#### [The input]
───

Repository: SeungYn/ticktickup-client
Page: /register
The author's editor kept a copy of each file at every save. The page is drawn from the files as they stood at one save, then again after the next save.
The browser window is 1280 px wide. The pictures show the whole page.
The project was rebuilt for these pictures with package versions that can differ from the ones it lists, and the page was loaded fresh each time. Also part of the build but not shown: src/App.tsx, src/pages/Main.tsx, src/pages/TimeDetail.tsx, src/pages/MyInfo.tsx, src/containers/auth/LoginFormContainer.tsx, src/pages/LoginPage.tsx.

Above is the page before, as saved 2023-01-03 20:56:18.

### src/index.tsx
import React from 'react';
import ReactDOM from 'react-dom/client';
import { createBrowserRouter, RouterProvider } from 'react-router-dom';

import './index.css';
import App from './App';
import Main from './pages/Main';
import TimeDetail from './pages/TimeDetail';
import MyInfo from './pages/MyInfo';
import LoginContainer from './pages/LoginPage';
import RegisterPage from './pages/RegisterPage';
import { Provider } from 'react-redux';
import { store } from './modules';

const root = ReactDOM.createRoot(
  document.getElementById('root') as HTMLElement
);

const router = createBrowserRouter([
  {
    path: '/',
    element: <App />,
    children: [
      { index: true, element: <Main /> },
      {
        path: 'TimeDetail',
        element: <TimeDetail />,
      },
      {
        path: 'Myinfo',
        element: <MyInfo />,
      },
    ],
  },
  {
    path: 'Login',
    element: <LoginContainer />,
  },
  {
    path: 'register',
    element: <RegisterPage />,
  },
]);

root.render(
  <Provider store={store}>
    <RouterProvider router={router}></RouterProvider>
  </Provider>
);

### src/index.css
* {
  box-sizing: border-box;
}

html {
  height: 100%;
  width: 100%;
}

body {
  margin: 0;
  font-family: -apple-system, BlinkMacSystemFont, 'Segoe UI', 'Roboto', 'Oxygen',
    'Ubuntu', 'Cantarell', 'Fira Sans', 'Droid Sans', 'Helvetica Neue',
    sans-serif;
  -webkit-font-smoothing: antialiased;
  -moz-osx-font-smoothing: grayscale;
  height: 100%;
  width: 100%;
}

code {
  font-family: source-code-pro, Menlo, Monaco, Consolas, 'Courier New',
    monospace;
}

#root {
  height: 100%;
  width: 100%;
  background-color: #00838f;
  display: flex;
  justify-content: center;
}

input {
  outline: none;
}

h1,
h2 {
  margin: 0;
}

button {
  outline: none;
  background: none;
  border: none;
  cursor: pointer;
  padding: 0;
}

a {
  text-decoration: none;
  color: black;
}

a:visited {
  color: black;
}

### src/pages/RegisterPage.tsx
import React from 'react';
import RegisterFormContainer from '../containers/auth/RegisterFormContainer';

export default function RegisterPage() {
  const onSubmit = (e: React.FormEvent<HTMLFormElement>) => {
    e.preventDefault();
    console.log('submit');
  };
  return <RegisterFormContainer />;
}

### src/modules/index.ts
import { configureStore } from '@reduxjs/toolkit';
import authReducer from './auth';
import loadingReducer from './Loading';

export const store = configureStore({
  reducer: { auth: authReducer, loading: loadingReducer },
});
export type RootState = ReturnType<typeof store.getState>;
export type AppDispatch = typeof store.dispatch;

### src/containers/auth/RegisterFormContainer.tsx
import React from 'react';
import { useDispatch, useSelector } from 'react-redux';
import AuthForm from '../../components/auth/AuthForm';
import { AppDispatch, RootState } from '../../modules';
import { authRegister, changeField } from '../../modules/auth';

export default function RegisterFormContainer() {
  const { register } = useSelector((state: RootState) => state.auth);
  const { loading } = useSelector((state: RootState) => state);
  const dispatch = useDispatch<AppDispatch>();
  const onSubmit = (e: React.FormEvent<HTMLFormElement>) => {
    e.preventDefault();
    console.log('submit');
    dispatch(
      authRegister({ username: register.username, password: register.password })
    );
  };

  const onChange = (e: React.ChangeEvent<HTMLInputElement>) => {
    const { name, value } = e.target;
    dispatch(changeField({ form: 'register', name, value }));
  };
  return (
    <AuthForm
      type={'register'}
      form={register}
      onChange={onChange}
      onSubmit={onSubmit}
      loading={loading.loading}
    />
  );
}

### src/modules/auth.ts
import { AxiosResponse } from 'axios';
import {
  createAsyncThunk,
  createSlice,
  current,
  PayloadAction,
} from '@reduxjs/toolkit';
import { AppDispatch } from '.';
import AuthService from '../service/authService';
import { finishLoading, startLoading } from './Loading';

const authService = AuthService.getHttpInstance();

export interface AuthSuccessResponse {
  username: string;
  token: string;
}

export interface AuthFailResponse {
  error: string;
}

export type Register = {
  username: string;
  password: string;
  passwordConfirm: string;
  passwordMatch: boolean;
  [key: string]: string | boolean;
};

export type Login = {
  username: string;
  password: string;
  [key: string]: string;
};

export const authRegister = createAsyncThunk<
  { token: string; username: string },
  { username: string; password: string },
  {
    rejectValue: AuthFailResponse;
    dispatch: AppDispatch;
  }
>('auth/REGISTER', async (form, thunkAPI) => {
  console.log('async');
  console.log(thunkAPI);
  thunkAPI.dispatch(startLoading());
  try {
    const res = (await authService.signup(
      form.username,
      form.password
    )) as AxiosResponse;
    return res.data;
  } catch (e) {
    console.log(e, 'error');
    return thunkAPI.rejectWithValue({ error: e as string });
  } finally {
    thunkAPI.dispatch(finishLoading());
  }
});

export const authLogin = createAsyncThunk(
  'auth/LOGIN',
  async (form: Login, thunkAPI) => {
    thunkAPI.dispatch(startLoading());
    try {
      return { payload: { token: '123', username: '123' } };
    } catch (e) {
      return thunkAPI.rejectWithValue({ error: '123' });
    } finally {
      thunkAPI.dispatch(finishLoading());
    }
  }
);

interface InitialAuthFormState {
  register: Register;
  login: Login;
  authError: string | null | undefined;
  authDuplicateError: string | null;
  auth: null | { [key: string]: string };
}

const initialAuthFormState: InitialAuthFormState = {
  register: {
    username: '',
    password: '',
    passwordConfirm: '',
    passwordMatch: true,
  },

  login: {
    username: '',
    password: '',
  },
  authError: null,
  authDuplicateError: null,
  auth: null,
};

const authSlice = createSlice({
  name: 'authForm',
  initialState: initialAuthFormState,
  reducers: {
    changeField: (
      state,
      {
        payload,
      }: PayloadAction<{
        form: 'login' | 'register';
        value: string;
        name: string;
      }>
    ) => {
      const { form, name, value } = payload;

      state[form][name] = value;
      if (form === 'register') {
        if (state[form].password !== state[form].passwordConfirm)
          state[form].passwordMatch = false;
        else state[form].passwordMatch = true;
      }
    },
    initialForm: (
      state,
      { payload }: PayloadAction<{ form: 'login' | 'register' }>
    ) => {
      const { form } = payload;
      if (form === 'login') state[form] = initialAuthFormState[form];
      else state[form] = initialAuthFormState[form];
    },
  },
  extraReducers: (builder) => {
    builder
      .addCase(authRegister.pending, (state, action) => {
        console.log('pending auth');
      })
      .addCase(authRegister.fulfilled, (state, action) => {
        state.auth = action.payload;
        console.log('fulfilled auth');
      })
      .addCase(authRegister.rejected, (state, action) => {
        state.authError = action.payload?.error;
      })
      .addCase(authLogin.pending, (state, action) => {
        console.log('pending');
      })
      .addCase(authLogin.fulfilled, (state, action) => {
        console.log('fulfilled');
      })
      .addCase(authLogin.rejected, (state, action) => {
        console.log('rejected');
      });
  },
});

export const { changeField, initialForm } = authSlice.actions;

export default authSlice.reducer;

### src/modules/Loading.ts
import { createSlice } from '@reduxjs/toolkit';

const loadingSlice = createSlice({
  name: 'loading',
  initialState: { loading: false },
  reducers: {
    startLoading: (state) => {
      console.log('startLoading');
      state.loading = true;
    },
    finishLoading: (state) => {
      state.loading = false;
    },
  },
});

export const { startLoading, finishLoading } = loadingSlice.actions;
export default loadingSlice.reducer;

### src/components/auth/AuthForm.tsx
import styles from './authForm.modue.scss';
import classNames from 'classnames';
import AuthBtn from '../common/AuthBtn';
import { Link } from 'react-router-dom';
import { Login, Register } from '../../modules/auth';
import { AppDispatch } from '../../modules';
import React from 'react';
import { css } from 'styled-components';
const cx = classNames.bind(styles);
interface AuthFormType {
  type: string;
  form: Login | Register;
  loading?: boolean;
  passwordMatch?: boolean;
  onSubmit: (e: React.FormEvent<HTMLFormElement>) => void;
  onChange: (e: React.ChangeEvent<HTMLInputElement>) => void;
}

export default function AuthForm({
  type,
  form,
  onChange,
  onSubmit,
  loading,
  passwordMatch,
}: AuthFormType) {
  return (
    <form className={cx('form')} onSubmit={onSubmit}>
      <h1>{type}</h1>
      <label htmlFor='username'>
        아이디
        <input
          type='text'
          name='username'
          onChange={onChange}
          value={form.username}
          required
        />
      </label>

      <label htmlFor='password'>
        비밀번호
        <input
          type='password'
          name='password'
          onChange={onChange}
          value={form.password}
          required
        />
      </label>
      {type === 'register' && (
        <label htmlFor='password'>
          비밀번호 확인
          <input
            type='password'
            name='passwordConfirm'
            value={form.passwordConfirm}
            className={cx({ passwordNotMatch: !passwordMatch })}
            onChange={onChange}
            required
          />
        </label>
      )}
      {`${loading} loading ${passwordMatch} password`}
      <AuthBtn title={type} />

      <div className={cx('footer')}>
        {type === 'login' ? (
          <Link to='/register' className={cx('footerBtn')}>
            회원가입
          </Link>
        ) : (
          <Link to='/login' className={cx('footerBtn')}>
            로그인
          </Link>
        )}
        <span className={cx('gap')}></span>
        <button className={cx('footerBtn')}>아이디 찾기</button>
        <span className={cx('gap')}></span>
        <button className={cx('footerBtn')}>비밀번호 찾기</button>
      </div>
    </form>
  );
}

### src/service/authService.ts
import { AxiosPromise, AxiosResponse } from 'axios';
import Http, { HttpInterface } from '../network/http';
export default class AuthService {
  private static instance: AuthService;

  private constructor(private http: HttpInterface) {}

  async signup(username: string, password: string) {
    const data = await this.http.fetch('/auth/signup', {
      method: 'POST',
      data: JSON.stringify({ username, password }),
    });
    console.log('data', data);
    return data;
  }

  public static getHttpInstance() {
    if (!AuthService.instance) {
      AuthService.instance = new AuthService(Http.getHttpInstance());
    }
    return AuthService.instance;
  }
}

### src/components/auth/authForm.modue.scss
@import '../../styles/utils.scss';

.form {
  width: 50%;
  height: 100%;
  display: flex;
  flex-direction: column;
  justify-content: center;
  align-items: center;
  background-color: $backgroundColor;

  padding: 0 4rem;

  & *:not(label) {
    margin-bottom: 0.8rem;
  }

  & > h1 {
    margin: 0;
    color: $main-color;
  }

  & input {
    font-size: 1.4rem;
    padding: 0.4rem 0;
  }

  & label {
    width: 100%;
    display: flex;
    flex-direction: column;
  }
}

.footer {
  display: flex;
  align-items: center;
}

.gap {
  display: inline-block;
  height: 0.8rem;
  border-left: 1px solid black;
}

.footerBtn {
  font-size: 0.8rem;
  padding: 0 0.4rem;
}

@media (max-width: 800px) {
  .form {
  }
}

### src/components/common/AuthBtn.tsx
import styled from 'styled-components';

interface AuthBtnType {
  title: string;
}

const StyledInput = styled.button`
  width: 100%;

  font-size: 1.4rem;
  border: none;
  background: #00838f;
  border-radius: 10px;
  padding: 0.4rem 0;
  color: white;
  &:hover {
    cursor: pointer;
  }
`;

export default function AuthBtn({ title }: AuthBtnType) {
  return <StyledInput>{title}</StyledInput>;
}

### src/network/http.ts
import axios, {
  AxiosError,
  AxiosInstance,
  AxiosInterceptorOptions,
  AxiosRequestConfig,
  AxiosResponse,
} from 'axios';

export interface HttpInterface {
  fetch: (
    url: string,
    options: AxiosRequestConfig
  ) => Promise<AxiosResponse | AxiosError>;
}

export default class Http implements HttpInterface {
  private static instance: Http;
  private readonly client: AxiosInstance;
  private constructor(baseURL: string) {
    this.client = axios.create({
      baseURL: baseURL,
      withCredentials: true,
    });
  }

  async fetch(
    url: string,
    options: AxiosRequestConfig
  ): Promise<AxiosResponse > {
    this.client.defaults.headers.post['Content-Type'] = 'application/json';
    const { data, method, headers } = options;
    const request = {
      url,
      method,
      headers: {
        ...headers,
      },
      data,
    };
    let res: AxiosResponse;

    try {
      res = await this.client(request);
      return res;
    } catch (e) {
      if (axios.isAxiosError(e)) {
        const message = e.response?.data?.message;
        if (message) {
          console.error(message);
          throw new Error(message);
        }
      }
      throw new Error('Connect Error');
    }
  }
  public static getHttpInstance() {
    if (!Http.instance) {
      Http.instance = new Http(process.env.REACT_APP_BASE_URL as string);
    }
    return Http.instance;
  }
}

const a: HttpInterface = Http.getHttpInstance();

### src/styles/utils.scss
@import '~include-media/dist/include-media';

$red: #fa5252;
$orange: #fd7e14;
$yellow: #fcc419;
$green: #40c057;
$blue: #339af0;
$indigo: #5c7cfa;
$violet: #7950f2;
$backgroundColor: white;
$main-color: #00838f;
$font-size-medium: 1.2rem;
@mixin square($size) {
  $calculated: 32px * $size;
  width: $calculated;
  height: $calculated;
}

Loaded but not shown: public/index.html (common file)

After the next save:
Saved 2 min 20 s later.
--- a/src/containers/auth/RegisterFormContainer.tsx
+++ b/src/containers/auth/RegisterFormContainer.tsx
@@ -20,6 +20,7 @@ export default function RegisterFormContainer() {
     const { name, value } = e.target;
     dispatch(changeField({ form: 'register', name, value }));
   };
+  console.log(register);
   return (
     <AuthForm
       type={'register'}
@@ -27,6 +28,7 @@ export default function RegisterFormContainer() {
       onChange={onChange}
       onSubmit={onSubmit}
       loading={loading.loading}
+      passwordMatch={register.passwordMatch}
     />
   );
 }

───

#### [Task item]
Report every line in the data above in which the word "AxiosResponse" appears.

#### [Solution to the problem]
import { AxiosResponse } from 'axios';
    )) as AxiosResponse;
import { AxiosPromise, AxiosResponse } from 'axios';
  AxiosResponse,
  ) => Promise<AxiosResponse | AxiosError>;
  ): Promise<AxiosResponse > {
    let res: AxiosResponse;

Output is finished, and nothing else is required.